Gordon W. Bowie
Gordon W. Bowie, bass trombonist, composer and conductor, was director of the Montgomery Village Community Band in Montgomery County, Maryland. He was bass trombonist for the Virginia Grand Military Band, Legacy Brass and other DC area ensembles. In addition, for the 1999-2000 school year he served as band and orchestra director for St. Stephen’s and St. Agnes Schools in Alexandria, Virginia.
Dr. Bowie was for many years Principal and Bass Trombonist of the Bangor Symphony Orchestra, a post which he left in September, 1997, to relocate to the Washington, DC, area. In his position with the Bangor Symphony, he garnered more than thirty years' orchestral experience under four music directors and numerous guest conductors, playing the standard orchestral repertoire.
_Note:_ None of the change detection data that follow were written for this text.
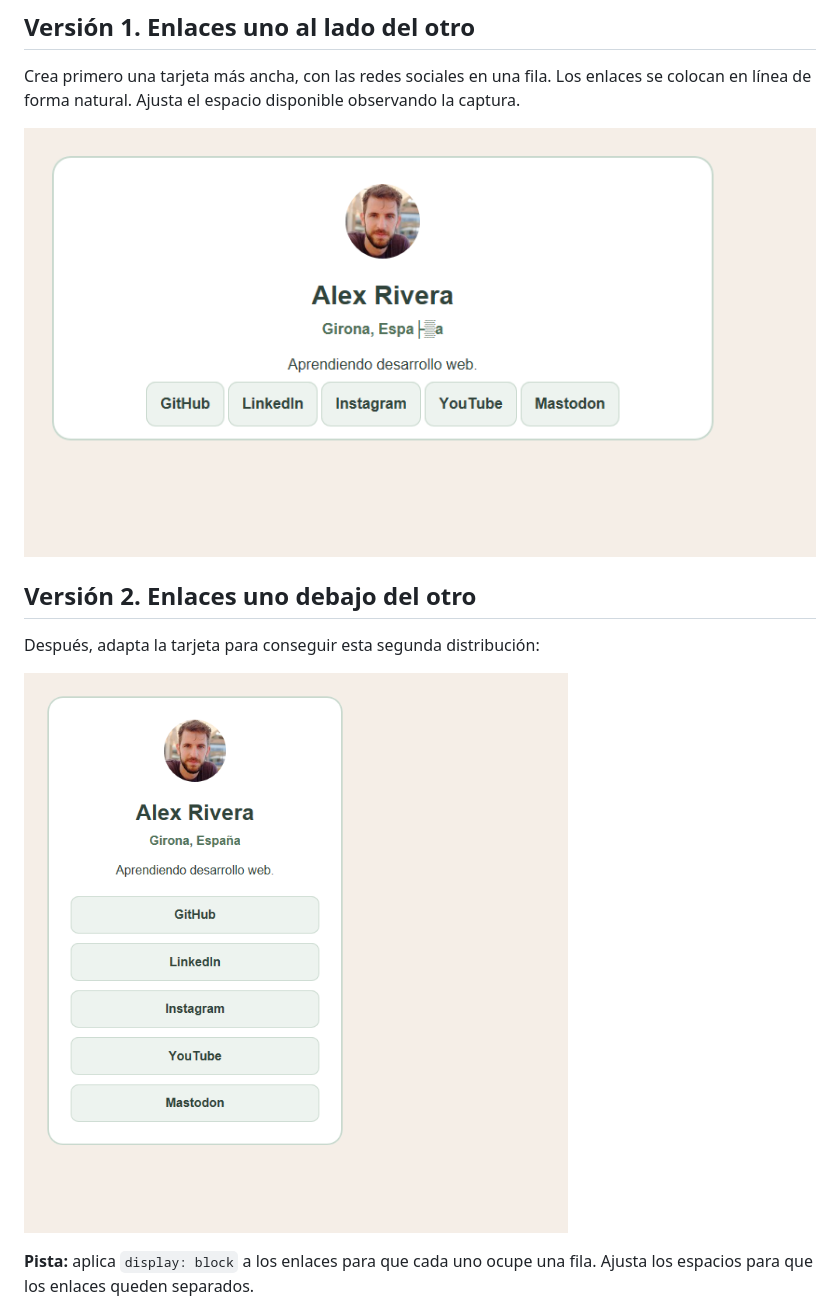
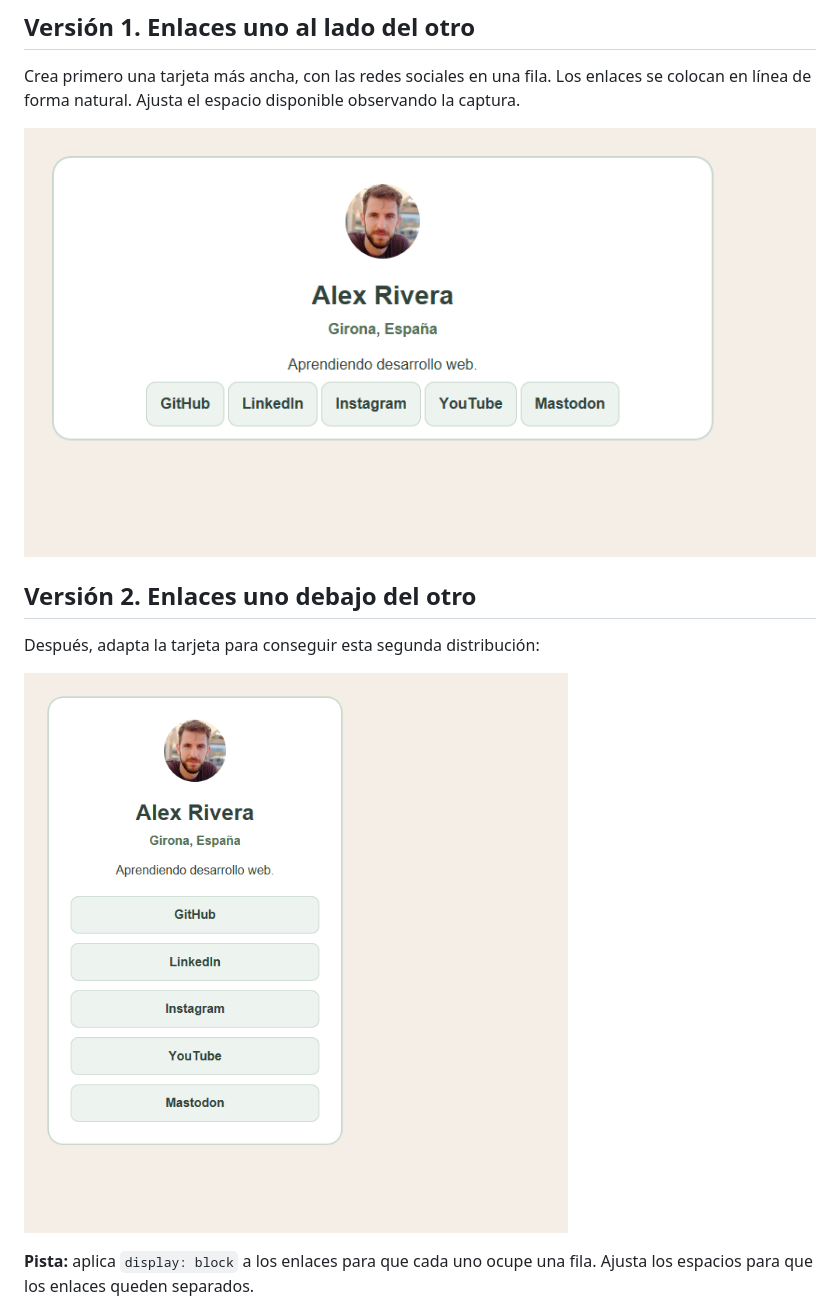
Before and after one commit to omiras/modelo-caja-ejercicios, a Markdown page: 04-redes-sociales/README.md, the part around the change. GitHub-like rendering; pictures changed too: 04-redes-sociales/disenoEsperado-v1.png (deleted), 04-redes-sociales/diseñoEsperado-v1.png (added).

Commit message:
Corregir captura del perfil y nombrar referencias v1 y v2

```diff
--- a/04-redes-sociales/README.md
+++ b/04-redes-sociales/README.md
@@ -15,13 +15,13 @@ Crea una página de presentación con enlaces a las redes sociales de una person
 
 Crea primero una tarjeta más ancha, con las redes sociales en una fila. Los enlaces se colocan en línea de forma natural. Ajusta el espacio disponible observando la captura.
 
-![Versión 1: redes sociales en una fila](disenoEsperado-v1.png)
+![Versión 1: redes sociales en una fila](diseñoEsperado-v1.png)
 
 ## Versión 2. Enlaces uno debajo del otro
 
 Después, adapta la tarjeta para conseguir esta segunda distribución:
 
-![Versión 2: redes sociales en columna](disenoEsperado.png)
+![Versión 2: redes sociales en columna](diseñoEsperado-v2.png)
 
 **Pista:** aplica `display: block` a los enlaces para que cada uno ocupe una fila. Ajusta los espacios para que los enlaces queden separados.
 
```
Also changed, not shown: 04-redes-sociales/diseñoEsperado-v2.png (renamed from 04-redes-sociales/disenoEsperado.png).
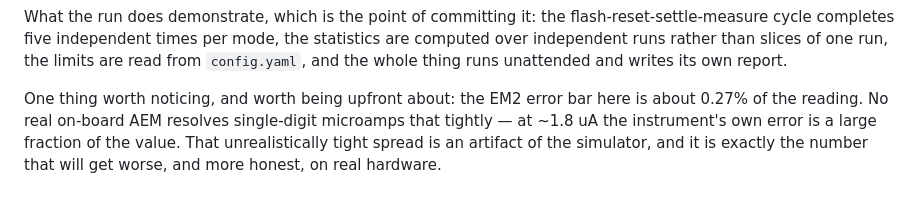
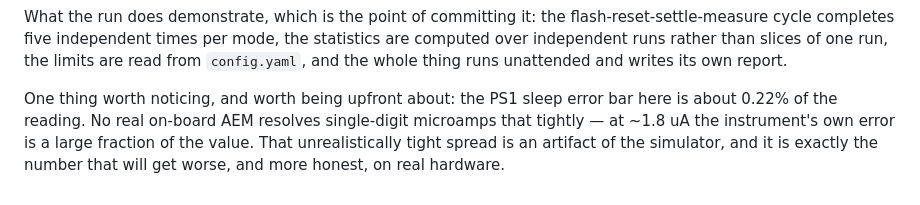
Before and after one commit to m0hiith/siwx917-dv-harness, a Markdown page: docs/sample-run/README.md, the part around one of its changes. GitHub-like rendering.

```diff
--- a/docs/sample-run/README.md
+++ b/docs/sample-run/README.md
@@ -20,9 +20,9 @@ the statistics are computed over independent runs rather than slices of one
 run, the limits are read from `config.yaml`, and the whole thing runs
 unattended and writes its own report.
 
-One thing worth noticing, and worth being upfront about: the EM2 error bar
-here is about 0.27% of the reading. No real on-board AEM resolves single-digit
-microamps that tightly — at ~1.8 uA the instrument's own error is a large
-fraction of the value. That unrealistically tight spread is an artifact of the
-simulator, and it is exactly the number that will get worse, and more honest,
-on real hardware.
+One thing worth noticing, and worth being upfront about: the PS1 sleep error
+bar here is about 0.22% of the reading. No real on-board AEM resolves
+single-digit microamps that tightly — at ~1.8 uA the instrument's own error is
+a large fraction of the value. That unrealistically tight spread is an artifact
+of the simulator, and it is exactly the number that will get worse, and more
+honest, on real hardware.
```
Also changed, not shown: other parts of docs/sample-run/README.md (+1 -1 lines), CLAUDE.md (+7 -4 lines), README.md (+23 -16 lines), docs/sample-run/power_by_mode.png, 8 other files.
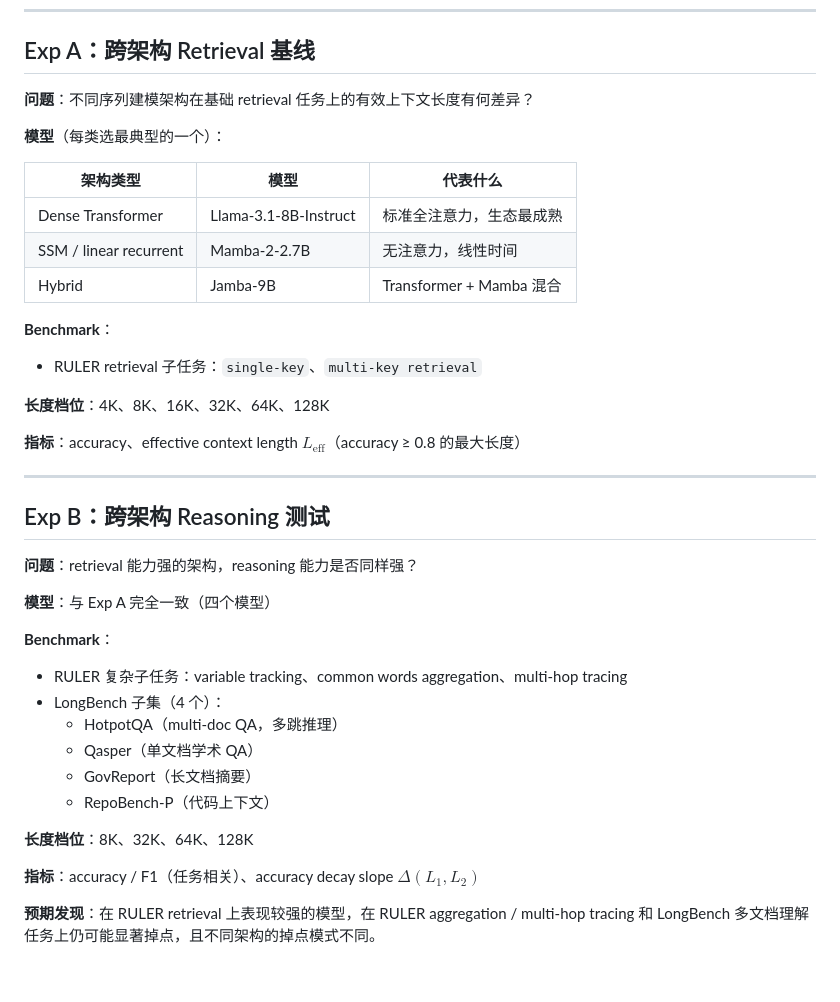
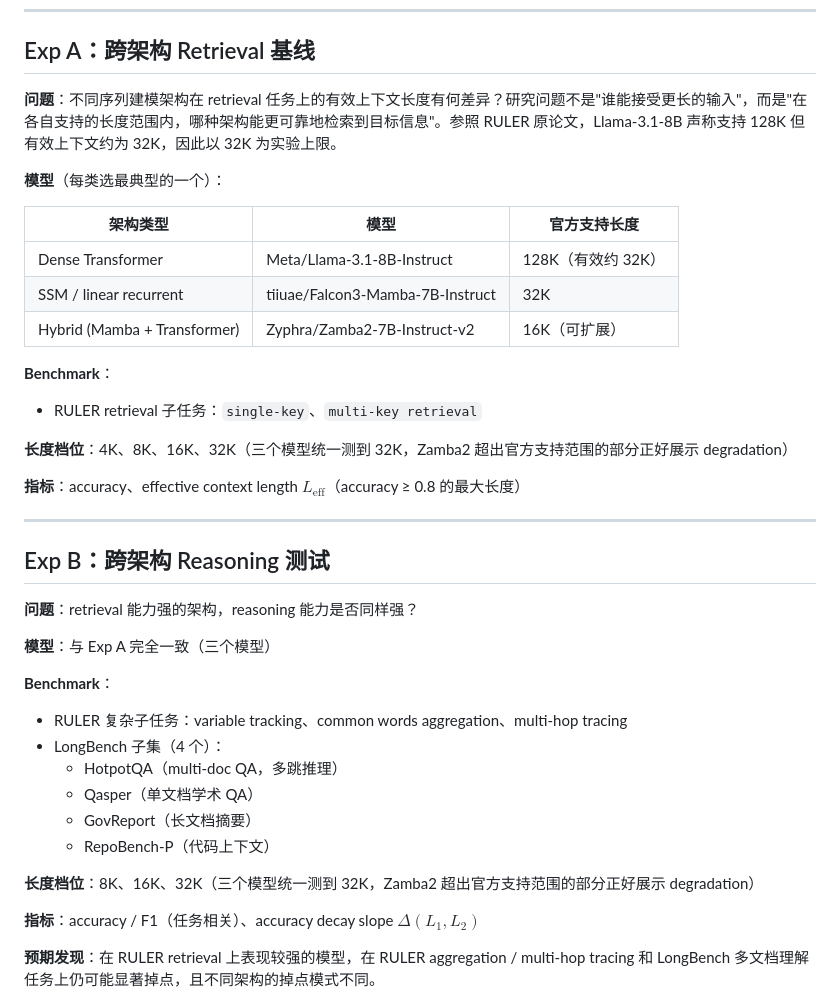
Before and after one commit to dove667/nlp_proj, a Markdown page: docs/experiments.md, the part around one of its changes. Rendered like a GitHub page; blank space fills up the shorter version.

```diff
--- a/docs/experiments.md
+++ b/docs/experiments.md
@@ -17,20 +17,20 @@
 
 ## Exp A：跨架构 Retrieval 基线
 
-**问题**：不同序列建模架构在基础 retrieval 任务上的有效上下文长度有何差异？
+**问题**：不同序列建模架构在 retrieval 任务上的有效上下文长度有何差异？研究问题不是"谁能接受更长的输入"，而是"在各自支持的长度范围内，哪种架构能更可靠地检索到目标信息"。参照 RULER 原论文，Llama-3.1-8B 声称支持 128K 但有效上下文约为 32K，因此以 32K 为实验上限。
 
 **模型**（每类选最典型的一个）：
 
-| 架构类型 | 模型 | 代表什么 |
+| 架构类型 | 模型 | 官方支持长度 |
 |---|---|---|
-| Dense Transformer | Llama-3.1-8B-Instruct | 标准全注意力，生态最成熟 |
-| SSM / linear recurrent | Mamba-2-2.7B | 无注意力，线性时间 |
-| Hybrid | Jamba-9B | Transformer + Mamba 混合 |
+| Dense Transformer | Meta/Llama-3.1-8B-Instruct | 128K（有效约 32K） |
+| SSM / linear recurrent | tiiuae/Falcon3-Mamba-7B-Instruct | 32K |
+| Hybrid (Mamba + Transformer) | Zyphra/Zamba2-7B-Instruct-v2 | 16K（可扩展） |
 
 **Benchmark**：
 - RULER retrieval 子任务：`single-key`、`multi-key retrieval`
 
-**长度档位**：4K、8K、16K、32K、64K、128K
+**长度档位**：4K、8K、16K、32K（三个模型统一测到 32K，Zamba2 超出官方支持范围的部分正好展示 degradation）
 
 **指标**：accuracy、effective context length $L_\text{eff}$（accuracy ≥ 0.8 的最大长度）
 
@@ -40,7 +40,7 @@
 
 **问题**：retrieval 能力强的架构，reasoning 能力是否同样强？
 
-**模型**：与 Exp A 完全一致（四个模型）
+**模型**：与 Exp A 完全一致（三个模型）
 
 **Benchmark**：
 - RULER 复杂子任务：variable tracking、common words aggregation、multi-hop tracing
@@ -50,7 +50,7 @@
   - GovReport（长文档摘要）
   - RepoBench-P（代码上下文）
 
-**长度档位**：8K、32K、64K、128K
+**长度档位**：8K、16K、32K（三个模型统一测到 32K，Zamba2 超出官方支持范围的部分正好展示 degradation）
 
 **指标**：accuracy / F1（任务相关）、accuracy decay slope $\Delta(L_1, L_2)$
 
```
Also changed, not shown: other parts of docs/experiments.md (+9 -9 lines).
For the twelve years from 1985 through 1997 he was also Conductor of the Bangor Band, a semi-professional New England Town Band said to be the second oldest continuous community band in the nation. One hundred-thirty-eight years old in the summer of 1997, the Bangor Band under Dr. Bowie performed year around with a mixed repertoire including band classics, overtures and transcriptions as well as popular tunes, movies and show music, patriotic music and Dixieland. A specialty of the Bangor Band under Dr. Bowie was the music of R.B. Hall, Maine's own march composer who was a contemporary of John Philip Sousa.
Dr. Bowie earned a BA (Music) from Colby College, MMED (Winds and Percussion) from the University of Colorado, and Ph.D. (Music) from the University of Maine, where the subject of his dissertation was R.B. Hall and the Community Bands of Maine. He taught music and bands at all levels, elementary through college, including seven years at Colby College in Waterville, Maine, where he was band director. He was Trombone Instructor at the University of Maine at Augusta during 1996 and 1997.
His many compositions include pieces for band, trombone, string orchestra, brass ensembles, and a large variety of other chamber music. He was a performing arts copyright specialist for the Library of Congress, as well as founder of Serendipity Press, a publisher of brass and woodwind solo and ensemble music with nationwide distribution.
He died on January 5, 2012, after a long struggle with prostate cancer.